The Sensex, which had gained 137 points in the previous session, closed with a loss of 81.73 points to 20,221.39, after touching the day's high of 20,344.68.
In similar fashion, the broad-based National Stock Exchange index shuttled between 6,120.25 and 6,074.65, before ending with a loss of 23.80 points at 6,082.00.
Trading sentiment remained bearish, as Asian pears turned weak while strong capital inflows kept undertone upbeat and minimised the losses. Investors turned somewhat cautious and kept their interest confined to specific areas, as 12 stocks in 30-BSE index component were higher and other 18 closed with losses.
Stocks of metal, bank and healthcare drove the market downward but a rise in consumer durable, auto and FMCG on expectations of higher revenue from current festival sales, saved the market market from any major fall.
The metal sector index suffered the most by losing 1.21 per cent to 17,000.46 as Tata Steel fell by Rs 16.30 to Rs 605.43 and Hindalco Industries Ltd -- the biggest aluminium producer -- declined by Rs 3.45 to Rs 217.70, paring its 4.4 per cent climb yesterday.
The banking sector index was second worst performer by falling 0.81 per cent to 14,059.42, followed by PSU index by 0.77 per cent to 10,390.88. Healthcare by 0.62 per cent to 6,506.09 and power index by 0.58 per cent to 3,212.93.
Tata Consultancy, the biggest software services provider and a index kitty stock, dropped 0.32 per cent to Rs 1,060.25, reversing a three-day, 11 per cent gain. The heaviest weight stock, Reliance Industries, gained Rs 6.15 to Rs 1,096.50 and auto major Maruti Suzuki Udhyog by Rs 54.20 to Rs 1,562.85.
Normally, auto and consumer durable sale picks up during the Diwali festival, considering it an auspicious day in Hindu mythology for buying new products, brokers said.
They said purchases of watches, branded jewellery and other households rises on account of gifts during the festival and supports the FMCG counter to some extent.

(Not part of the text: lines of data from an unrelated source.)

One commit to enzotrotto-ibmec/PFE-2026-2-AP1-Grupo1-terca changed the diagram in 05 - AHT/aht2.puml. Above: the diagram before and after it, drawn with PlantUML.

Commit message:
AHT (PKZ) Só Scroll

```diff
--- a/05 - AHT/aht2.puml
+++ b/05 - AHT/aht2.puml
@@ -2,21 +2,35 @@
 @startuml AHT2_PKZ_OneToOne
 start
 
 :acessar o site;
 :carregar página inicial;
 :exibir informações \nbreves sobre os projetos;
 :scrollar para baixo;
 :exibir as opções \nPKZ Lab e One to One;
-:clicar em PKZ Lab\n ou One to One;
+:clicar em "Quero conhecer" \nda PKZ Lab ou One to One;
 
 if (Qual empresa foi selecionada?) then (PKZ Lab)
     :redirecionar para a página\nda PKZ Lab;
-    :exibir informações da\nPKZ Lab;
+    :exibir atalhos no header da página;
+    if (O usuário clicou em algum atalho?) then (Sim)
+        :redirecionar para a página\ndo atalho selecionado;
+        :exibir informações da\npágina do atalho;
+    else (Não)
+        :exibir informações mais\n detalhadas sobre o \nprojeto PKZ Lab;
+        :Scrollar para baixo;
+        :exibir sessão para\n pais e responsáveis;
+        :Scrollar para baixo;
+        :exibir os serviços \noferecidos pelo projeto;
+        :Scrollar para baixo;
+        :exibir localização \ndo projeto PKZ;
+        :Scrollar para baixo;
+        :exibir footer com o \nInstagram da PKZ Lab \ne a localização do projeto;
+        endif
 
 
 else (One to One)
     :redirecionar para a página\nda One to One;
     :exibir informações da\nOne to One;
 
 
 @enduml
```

Titan Industries, a leading jewellery and watches producer, rose 6.22 per cent to Rs 3,491.35 after saying second-quarter profit rose 65 per cent from a year earlier. The undercurrent of the market was bullish as foreign investors pumped in a record 70 per cent funds into Indian equity markets this year, making the benchmark index the most expensive in Asia and among the world’s leading markets.